August 6, 2011
Cold dinosaurs were just like warm dinosaurs, scientists have found. Species living in the Antarctic, with up to six months of winter darkness, show no major differences in bone structure than those who lived in temperate climates. This was a surprise that falsified earlier studies. Whatever adaptations the high-latitude dinosaurs had did not show up in their bone structure.
Poison Rat: Did It Evolve?
August 3, 2011
The African crested rat has a unique way of deterring predators. It licks the bark from a poisonous tree (the same one native hunters use to poison their darts), and licks it onto its fur. Any predator that tries to eat the rat becomes very sick, and quickly learns to keep its distance. This kind of defense has been seen in other animals, but is the first known case of a mammal using a substance from another organism to make itself toxic to predators. Is it a classic case of evolution?
Clue or Clueless on Plant Evolution
August 1, 2011
An article on The Scientist promised to provide “clues to plant evolution,” but the data seemed like clues to something else – namely, design. The article was about how plant proteins interact with one another – the “interactome” (another word to add to genome and proteome). Did the work actually fulfill evolutionary predictions? Even if they claim it did, did it really?
Brave New Chimeras
July 31, 2011
Tampering with human embryonic stem cells has been at the forefront of ethical debates for a decade. Behind it, though, lurks an even more alarming prospect: the creation of human-animal hybrids. As with embryos, the appeal has been to improve human health. But ethicists ask if there is any benefit worth blurring the line between humans and animals. Pro-chimera advocates admit there is a certain “disgust” factor that could arouse public anxiety, and agree that experimentation would need to be regulated. But who would regulate the regulators, and on what moral grounds?
Unique Mammal Senses
July 30, 2011

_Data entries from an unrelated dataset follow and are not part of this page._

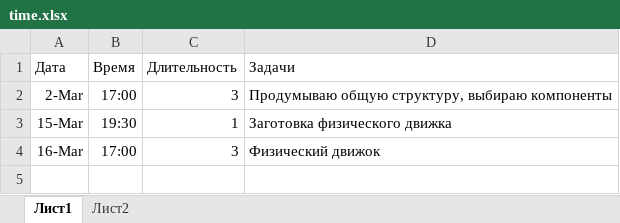
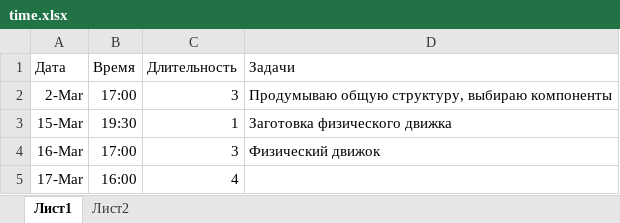
Before and after one commit to teterevlev/Simulator, an Excel workbook: time.xlsx, sheet Лист1, drawn as a sheet; values as stored, in another font and other column widths than the file's, no borders; the diff names each change by its address in the sheet, - before the commit and + after, or states it on an @@ line.

```diff
--- a/time.xlsx (sheet Лист1)
+++ b/time.xlsx (sheet Лист1)
+row 5: 17-Mar | 16:00 | 4
```
Also changed, not shown: firmware/physics/log visualizer.xlsx, 24 other files.
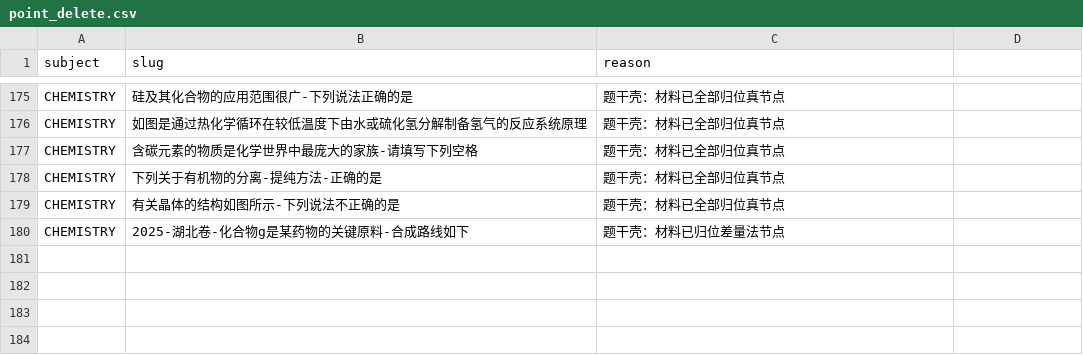
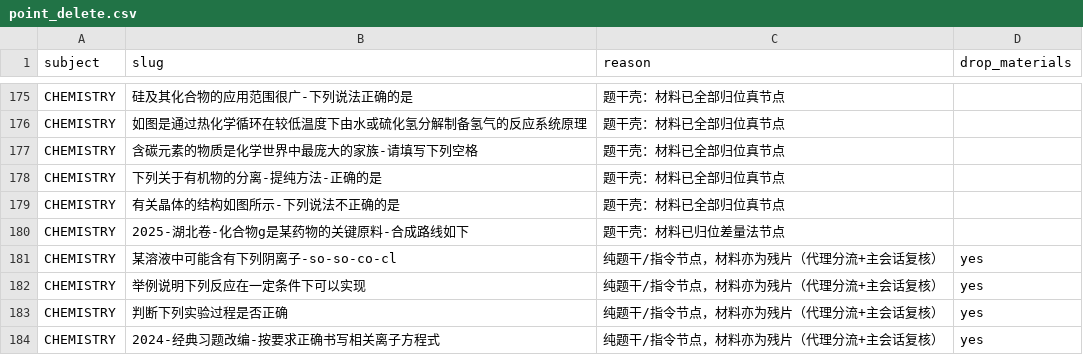
Before and after one commit to tianshantingyun-lab/smart-mistake-book, a CSV file: tools/kb_build/tables/point_delete.csv, drawn as a sheet; only a part is shown, gaps mark what is left out; the diff names each change by its address in the sheet, - before the commit and + after, or states it on an @@ line.

```diff
--- a/tools/kb_build/tables/point_delete.csv
+++ b/tools/kb_build/tables/point_delete.csv
-D1: (empty)
+D1: drop_materials
+row 181: CHEMISTRY | 某溶液中可能含有下列阴离子-so-so-co-cl | 纯题干/指令节点，材料亦为残片（代理分流+主会话复核） | yes
+row 182: CHEMISTRY | 举例说明下列反应在一定条件下可以实现 | 纯题干/指令节点，材料亦为残片（代理分流+主会话复核） | yes
+row 183: CHEMISTRY | 判断下列实验过程是否正确 | 纯题干/指令节点，材料亦为残片（代理分流+主会话复核） | yes
+row 184: CHEMISTRY | 2024-经典习题改编-按要求正确书写相关离子方程式 | 纯题干/指令节点，材料亦为残片（代理分流+主会话复核） | yes
```
Also changed, not shown: tools/kb_build/tables/alias_map.csv, tools/kb_build/tables/point_merge.csv, 18 other files.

The ability to sense the environment is vital to all living things, and is a key characteristic that separates life from non-life. The senses are not limited to the five we learn as children – sight, hearing, touch, taste, and smell. In the animal kingdom there are more. Some of them repurpose existing organs; some detect other information from the world not detectable with the normal sense organs. In mammals, two very different animals – bats and dolphins – have expanded our understanding of sensation.

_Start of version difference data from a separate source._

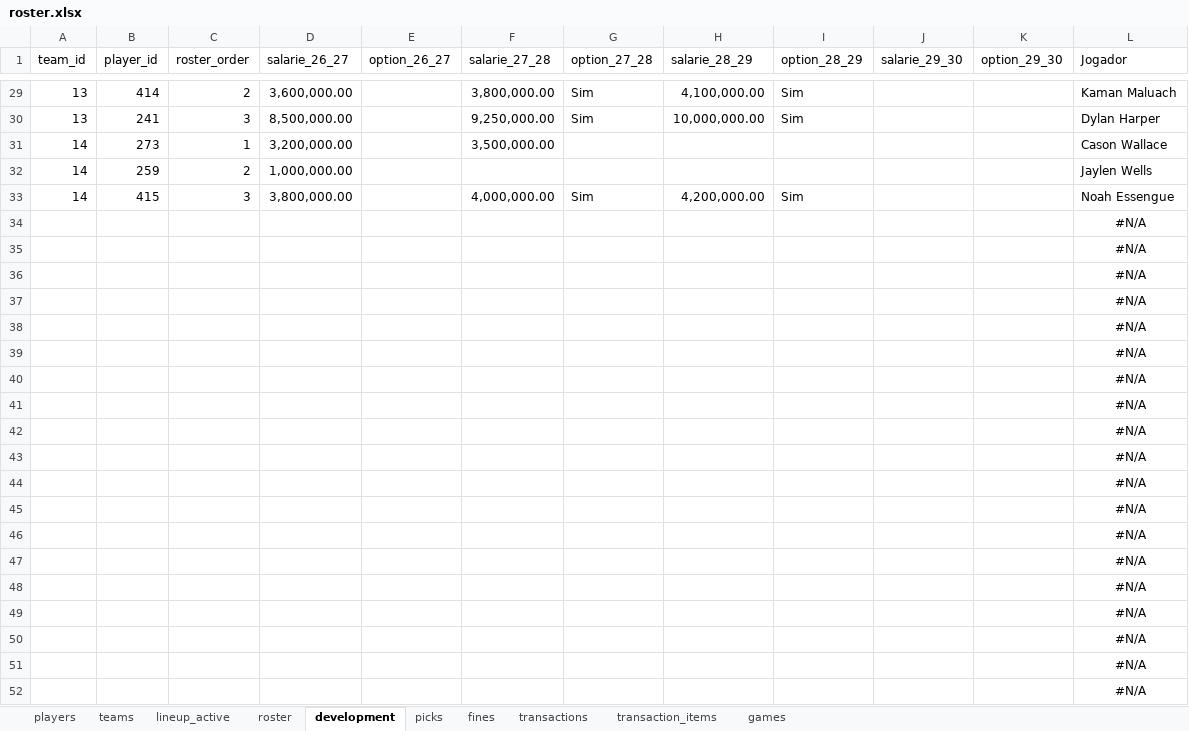
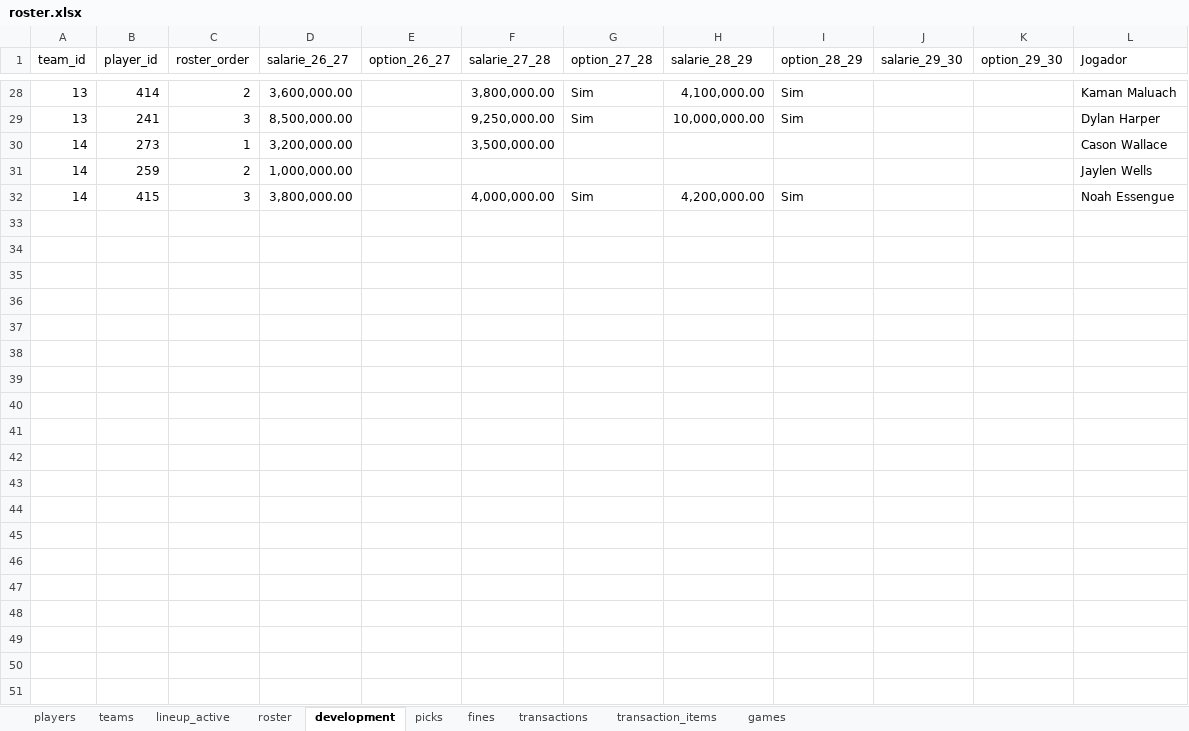
Before and after one commit to filipebrito23/Fantasy-unificado, an Excel workbook: roster.xlsx, sheet development, drawn as a sheet; only a part is shown, gaps mark what is left out; values as stored, in another font and other column widths than the file's, no borders; the diff covers the shown part only; the diff names each change by its address in the sheet, - before the commit and + after, or states it on an @@ line.

Commit message:
Update roster.xlsx

```diff
--- a/roster.xlsx (sheet development)
+++ b/roster.xlsx (sheet development)
-row 34:  |  |  |  |  |  |  |  |  |  |  | #N/A
-row 35:  |  |  |  |  |  |  |  |  |  |  | #N/A
-row 36:  |  |  |  |  |  |  |  |  |  |  | #N/A
-row 37:  |  |  |  |  |  |  |  |  |  |  | #N/A
-row 38:  |  |  |  |  |  |  |  |  |  |  | #N/A
-row 39:  |  |  |  |  |  |  |  |  |  |  | #N/A
-row 40:  |  |  |  |  |  |  |  |  |  |  | #N/A
-row 41:  |  |  |  |  |  |  |  |  |  |  | #N/A
-row 42:  |  |  |  |  |  |  |  |  |  |  | #N/A
-row 43:  |  |  |  |  |  |  |  |  |  |  | #N/A
-row 44:  |  |  |  |  |  |  |  |  |  |  | #N/A
-row 45:  |  |  |  |  |  |  |  |  |  |  | #N/A
-row 46:  |  |  |  |  |  |  |  |  |  |  | #N/A
-row 47:  |  |  |  |  |  |  |  |  |  |  | #N/A
-row 48:  |  |  |  |  |  |  |  |  |  |  | #N/A
-row 49:  |  |  |  |  |  |  |  |  |  |  | #N/A
-row 50:  |  |  |  |  |  |  |  |  |  |  | #N/A
-row 51:  |  |  |  |  |  |  |  |  |  |  | #N/A
-row 52:  |  |  |  |  |  |  |  |  |  |  | #N/A
```
Also changed, not shown: 114 removed rows elsewhere in this sheet, formulas that keep their value.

Archaeopteryx Reclassification Raises Fear of Creationists
July 28, 2011
Archaeopteryx isn’t the first bird. At least, not today. It may be reclassified again, but Xing Xu, the man who brought a panoply of “feathered dinosaurs” to the world’s attention, has announced another Chinese fossil that led him to shuffle the bird evolution tree around, putting Archaeopteryx, an “icon of evolution” since its discovery in1861, onto a branch that includes dinosaur terrors like Deinonychus. At least, today. The backstory behind the shuffling of family trees, an upset that raises questions about everything evolutionists that they knew about the evolution of birds, is political, not scientific. Evolutionists are worried about how creationists are going to “spin” the news.
Weird Evolution Tales
July 27, 2011
Evolutionary theory leads to some fantastic tales. Since evolution is often presumed to be a fact that explains everything in biology, and is itself not subject to testing or doubt, everything in biology must be viewed through an evolutionary lens. This hard-core stance on evolution often leads to assertions and explanations that appear contrived, if not preposterous, to Darwin doubters. Here are some recent examples of weird evolution stories that made it past the logic inspectors simply because evolution is unquestioned.
Dinosaur Protein Is Primordial
July 26, 2011
Scientists from 10 universities and institutions have verified that the collagen protein in dinosaur bone is primordial – i.e., from the dinosaur, not from later contamination. By first studying the molecular packing of collagen in living animals, and using X-ray diffraction modeling, they matched the surviving collagen molecules to those that would most likely survive degradation. They feel this establishes the authenticity of the protein fragments against claims of contamination and simultaneously offers a mechanism for its resistance to degradation.